Print every record exactly, but leave out the pictures.

+++ RECORDS PROVIDED

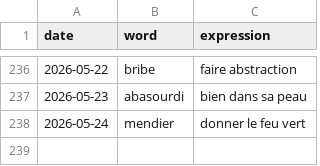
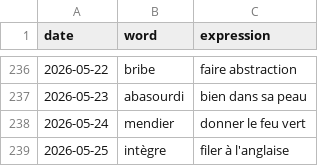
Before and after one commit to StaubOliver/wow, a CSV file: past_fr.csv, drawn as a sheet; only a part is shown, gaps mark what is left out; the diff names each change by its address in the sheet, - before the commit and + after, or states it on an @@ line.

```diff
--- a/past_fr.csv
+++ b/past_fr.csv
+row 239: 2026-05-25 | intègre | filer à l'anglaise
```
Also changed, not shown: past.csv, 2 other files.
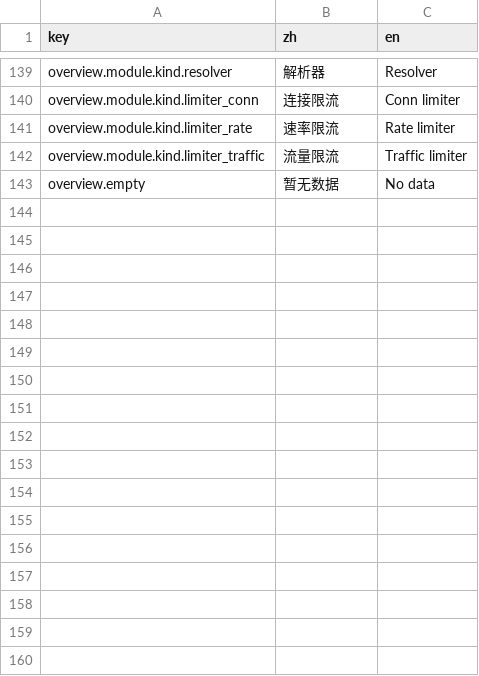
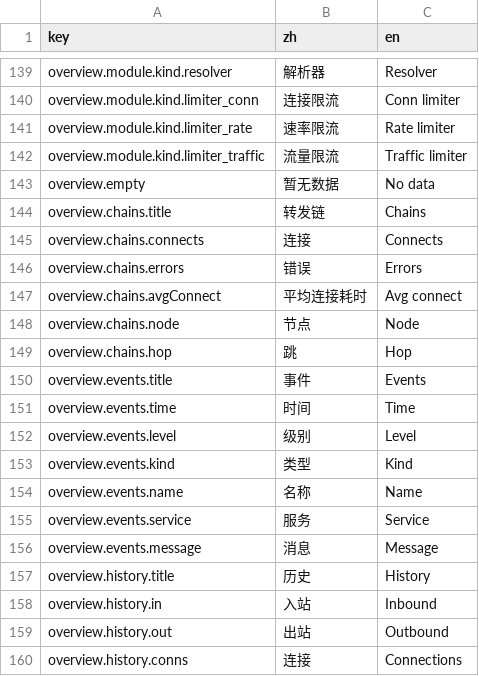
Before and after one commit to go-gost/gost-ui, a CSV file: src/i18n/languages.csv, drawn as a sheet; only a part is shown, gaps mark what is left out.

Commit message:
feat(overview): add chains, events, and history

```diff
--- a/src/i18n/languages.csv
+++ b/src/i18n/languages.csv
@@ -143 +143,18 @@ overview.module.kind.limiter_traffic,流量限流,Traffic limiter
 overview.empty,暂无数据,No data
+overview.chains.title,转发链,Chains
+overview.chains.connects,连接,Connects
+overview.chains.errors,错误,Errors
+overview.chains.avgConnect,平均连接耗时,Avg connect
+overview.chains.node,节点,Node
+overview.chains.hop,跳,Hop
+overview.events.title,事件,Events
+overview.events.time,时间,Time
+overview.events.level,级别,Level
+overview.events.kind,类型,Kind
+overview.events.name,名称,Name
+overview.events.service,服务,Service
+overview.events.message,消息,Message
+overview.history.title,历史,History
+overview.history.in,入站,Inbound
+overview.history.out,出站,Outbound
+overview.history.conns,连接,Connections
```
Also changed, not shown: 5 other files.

++++++

ANSWER SECTION.
Before and after one commit to StaubOliver/wow, a CSV file: past_fr.csv, drawn as a sheet; only a part is shown, gaps mark what is left out; the diff names each change by its address in the sheet, - before the commit and + after, or states it on an @@ line.

```diff
--- a/past_fr.csv
+++ b/past_fr.csv
+row 239: 2026-05-25 | intègre | filer à l'anglaise
```
Also changed, not shown: past.csv, 2 other files.
Before and after one commit to go-gost/gost-ui, a CSV file: src/i18n/languages.csv, drawn as a sheet; only a part is shown, gaps mark what is left out.

Commit message:
feat(overview): add chains, events, and history

```diff
--- a/src/i18n/languages.csv
+++ b/src/i18n/languages.csv
@@ -143 +143,18 @@ overview.module.kind.limiter_traffic,流量限流,Traffic limiter
 overview.empty,暂无数据,No data
+overview.chains.title,转发链,Chains
+overview.chains.connects,连接,Connects
+overview.chains.errors,错误,Errors
+overview.chains.avgConnect,平均连接耗时,Avg connect
+overview.chains.node,节点,Node
+overview.chains.hop,跳,Hop
+overview.events.title,事件,Events
+overview.events.time,时间,Time
+overview.events.level,级别,Level
+overview.events.kind,类型,Kind
+overview.events.name,名称,Name
+overview.events.service,服务,Service
+overview.events.message,消息,Message
+overview.history.title,历史,History
+overview.history.in,入站,Inbound
+overview.history.out,出站,Outbound
+overview.history.conns,连接,Connections
```
Also changed, not shown: 5 other files.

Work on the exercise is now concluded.